TaRhonda Thomas Image
Friday, March 1, 2024
Racist message found written in bathroom of Philly Catholic school
Racist message found written in bathroom of Philly Catholic school

PHILADELPHIA (WPVI) -- A message found on the bathroom wall of Little Flower Catholic High School for Girls on Wednesday was serious enough to get not only the Archbishop of Philadelphia involved, but also the Philadelphia Police Department.

The message, which appeared to be scrawled in pencil, reads "The Blacks (SIC) girls here need to die." It also makes a negative comment about Black History Month.

Kim Finney's granddaughter, who attends Little Flower, showed her a photo of the graffiti.

"I was disgusted," said Finney. "I couldn't believe what I saw."

Finney said she brought the photo to the attention of the school principal whom Finney believes isn't taking racial incidents at the school seriously enough.

"I brought it to the principal's attention and she told me she couldn't discuss it with me," said Finney.

Little Flower sent letters to students and parents on Thursday and Friday about the situation. The letters emphasize that the school won't tolerate racism and identify it as a "mortal sin."

The school also said it contacted Philadelphia police who searched the school and were present to provide extra security on Friday. The school also addressed the emotional effects of the racist graffiti.

The statement reads in part: "We recognize and understand that the racially charged nature of the graffiti written on the bathroom stall has impacted the Little Flower community and has reopened societal wounds in a deeply painful way.

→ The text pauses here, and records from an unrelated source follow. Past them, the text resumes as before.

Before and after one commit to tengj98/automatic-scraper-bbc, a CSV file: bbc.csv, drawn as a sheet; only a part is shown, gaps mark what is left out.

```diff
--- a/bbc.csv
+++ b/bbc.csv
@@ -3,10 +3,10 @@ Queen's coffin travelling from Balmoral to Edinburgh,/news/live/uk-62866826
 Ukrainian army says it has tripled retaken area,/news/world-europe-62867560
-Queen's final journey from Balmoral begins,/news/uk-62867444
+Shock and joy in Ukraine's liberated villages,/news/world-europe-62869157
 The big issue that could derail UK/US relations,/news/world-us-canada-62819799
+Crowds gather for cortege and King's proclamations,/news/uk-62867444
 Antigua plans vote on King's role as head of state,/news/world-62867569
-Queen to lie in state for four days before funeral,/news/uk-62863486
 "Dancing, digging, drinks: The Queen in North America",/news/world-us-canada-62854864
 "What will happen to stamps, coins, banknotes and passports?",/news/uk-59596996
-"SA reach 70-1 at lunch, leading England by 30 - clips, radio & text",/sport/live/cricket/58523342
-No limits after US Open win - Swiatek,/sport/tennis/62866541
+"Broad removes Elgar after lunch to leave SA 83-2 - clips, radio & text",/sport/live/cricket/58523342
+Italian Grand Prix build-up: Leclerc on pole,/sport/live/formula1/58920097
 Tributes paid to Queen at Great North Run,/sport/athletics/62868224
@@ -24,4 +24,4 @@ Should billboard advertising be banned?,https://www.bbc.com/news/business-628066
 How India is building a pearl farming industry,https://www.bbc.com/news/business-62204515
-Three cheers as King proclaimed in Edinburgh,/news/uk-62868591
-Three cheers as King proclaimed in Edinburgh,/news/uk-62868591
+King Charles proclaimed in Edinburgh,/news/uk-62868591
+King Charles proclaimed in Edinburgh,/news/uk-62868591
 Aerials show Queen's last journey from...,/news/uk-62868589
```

The school administration has sought to provide support for students over the past two days and will continue to do so in the coming weeks"

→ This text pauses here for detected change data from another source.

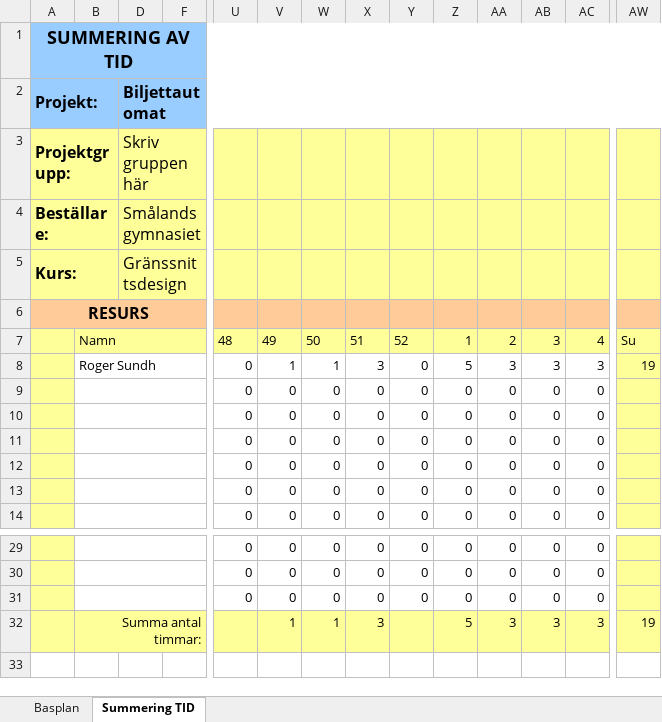
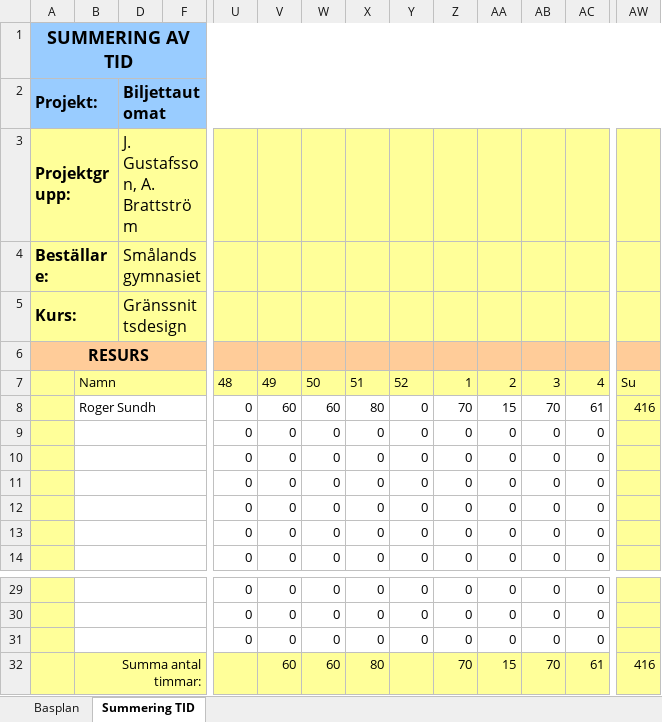
Before and after one commit to R4B/Biljettautomat, an Excel workbook: docs/Tidplan.xlsx, sheet Summering TID, drawn as a sheet; only a part is shown, gaps mark what is left out; values as stored, in another font and other column widths than the file's, no borders; conditional formats not drawn; removed rows and columns are numbered as before the commit, all else as after; rows hold the shown columns only; the diff names each change by its address in the sheet, - before the commit and + after, or states it on an @@ line.

Commit message:
Uppdaterad Tidsplan

```diff
--- a/docs/Tidplan.xlsx (sheet Summering TID)
+++ b/docs/Tidplan.xlsx (sheet Summering TID)
-D3: Skriv gruppen här
+D3: J. Gustafsson, A. Brattström
-V8: 1
+V8: 60
-W8: 1
+W8: 60
-X8: 3
+X8: 80
-Z8: 5
+Z8: 70
-AA8: 3
+AA8: 15
-AB8: 3
+AB8: 70
-AC8: 3
+AC8: 61
-AW8: 19
+AW8: 416
-row 32:  | Summa antal timmar: |  |  |  | 1 | 1 | 3 |  | 5 | 3 | 3 | 3 | 19
+row 32:  | Summa antal timmar: |  |  |  | 60 | 60 | 80 |  | 70 | 15 | 70 | 61 | 416
```
Also changed, not shown: sheet Basplan.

Archbishop Nelson Pérez also sent a letter to the students of Little Flower on Friday expressing that he is "shocked, disappointed and deeply saddened to learn that racist and threatening graffiti was discovered inside your school earlier this week."

He goes on to also identify racism as a mortal sin and point to the impact of the racist graffiti, promising "severe consequences" for whoever is responsible.

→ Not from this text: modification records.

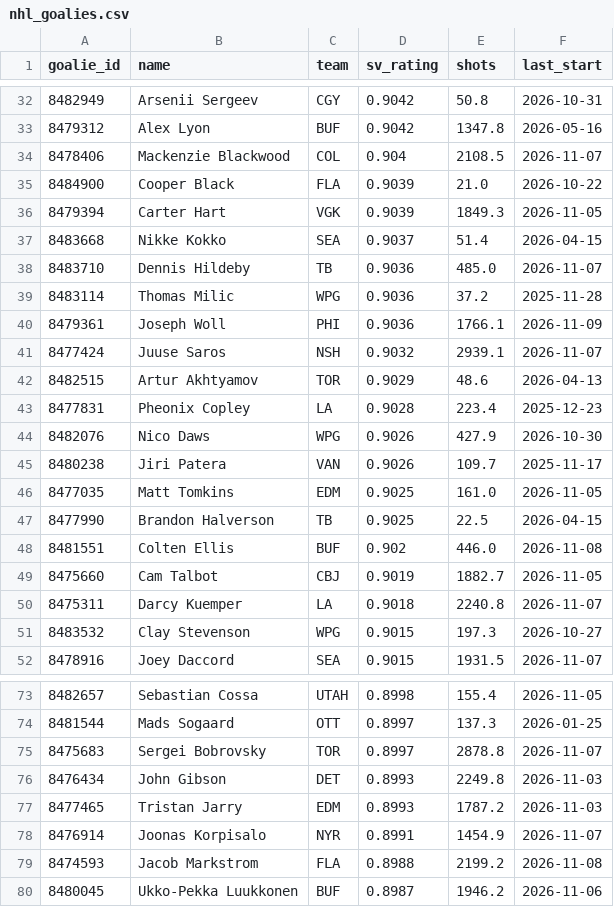
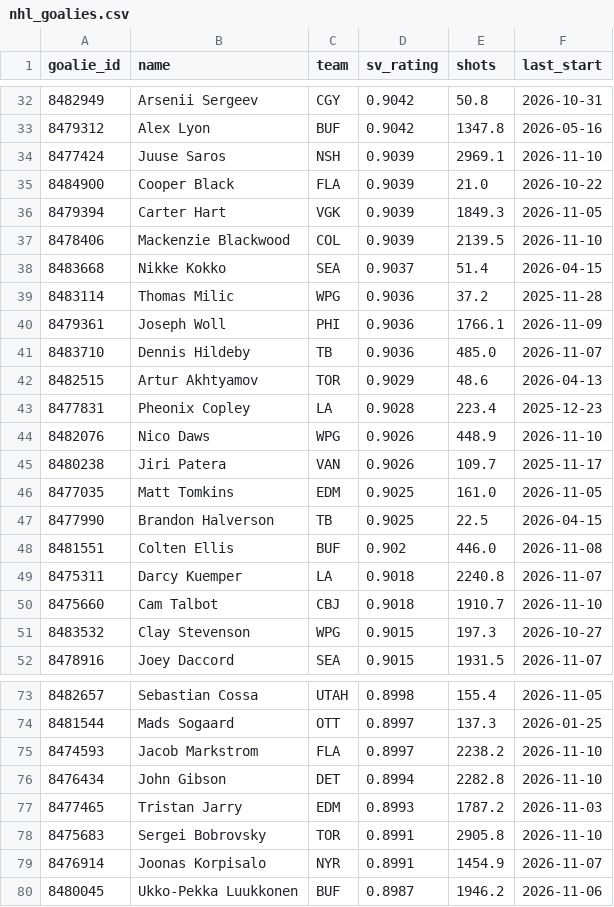
Before and after one commit to edberrouet05/NBA-Playoff-Predictor, a CSV file: data/nhl/nhl_goalies.csv, drawn as a sheet; only a part is shown, gaps mark what is left out; the diff covers the shown part only.

```diff
--- a/data/nhl/nhl_goalies.csv
+++ b/data/nhl/nhl_goalies.csv
@@ -33,13 +33,13 @@ goalie_id,name,team,sv_rating,shots,last_start
 8479312,Alex Lyon,BUF,0.9042,1347.8,2026-05-16
-8478406,Mackenzie Blackwood,COL,0.904,2108.5,2026-11-07
+8477424,Juuse Saros,NSH,0.9039,2969.1,2026-11-10
 8484900,Cooper Black,FLA,0.9039,21.0,2026-10-22
 8479394,Carter Hart,VGK,0.9039,1849.3,2026-11-05
+8478406,Mackenzie Blackwood,COL,0.9039,2139.5,2026-11-10
 8483668,Nikke Kokko,SEA,0.9037,51.4,2026-04-15
-8483710,Dennis Hildeby,TB,0.9036,485.0,2026-11-07
 8483114,Thomas Milic,WPG,0.9036,37.2,2025-11-28
 8479361,Joseph Woll,PHI,0.9036,1766.1,2026-11-09
-8477424,Juuse Saros,NSH,0.9032,2939.1,2026-11-07
+8483710,Dennis Hildeby,TB,0.9036,485.0,2026-11-07
 8482515,Artur Akhtyamov,TOR,0.9029,48.6,2026-04-13
 8477831,Pheonix Copley,LA,0.9028,223.4,2025-12-23
-8482076,Nico Daws,WPG,0.9026,427.9,2026-10-30
+8482076,Nico Daws,WPG,0.9026,448.9,2026-11-10
 8480238,Jiri Patera,VAN,0.9026,109.7,2025-11-17
@@ -48,4 +48,4 @@ goalie_id,name,team,sv_rating,shots,last_start
 8481551,Colten Ellis,BUF,0.902,446.0,2026-11-08
-8475660,Cam Talbot,CBJ,0.9019,1882.7,2026-11-05
 8475311,Darcy Kuemper,LA,0.9018,2240.8,2026-11-07
+8475660,Cam Talbot,CBJ,0.9018,1910.7,2026-11-10
 8483532,Clay Stevenson,WPG,0.9015,197.3,2026-10-27
@@ -74,7 +74,7 @@ goalie_id,name,team,sv_rating,shots,last_start
 8481544,Mads Sogaard,OTT,0.8997,137.3,2026-01-25
-8475683,Sergei Bobrovsky,TOR,0.8997,2878.8,2026-11-07
-8476434,John Gibson,DET,0.8993,2249.8,2026-11-03
+8474593,Jacob Markstrom,FLA,0.8997,2238.2,2026-11-10
+8476434,John Gibson,DET,0.8994,2282.8,2026-11-10
 8477465,Tristan Jarry,EDM,0.8993,1787.2,2026-11-03
+8475683,Sergei Bobrovsky,TOR,0.8991,2905.8,2026-11-10
 8476914,Joonas Korpisalo,NYR,0.8991,1454.9,2026-11-07
-8474593,Jacob Markstrom,FLA,0.8988,2199.2,2026-11-08
 8480045,Ukko-Pekka Luukkonen,BUF,0.8987,1946.2,2026-11-06
```
Also changed, not shown: 3 added rows, 3 removed rows and 14 edited cells elsewhere in this file, data/nhl/nhl_team_state.csv, 1 other file.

"They have reopened deep and ugly wounds that debilitate our church and our community at large. In my heart, I know that these actions do not represent you or what Little Flower stands for."

Finney said the graffiti is indicative of a larger problem that has left her granddaughter feeling unheard and unsafe.

"She does not want to go to school," said Finney.

In May of 2023, the Archdiocese of Philadelphia held what it called a "day of healing' at St. Hubert High School. It came after students at that school were among the girls videoed making racist statements and spray painting a student's face black.

For Finney, it's all become too much for her and her granddaughter.

"She's going to a Catholic school, she's a Christian and we're trying to raise her right and we still have to face this," she said. "When is it going to stop?"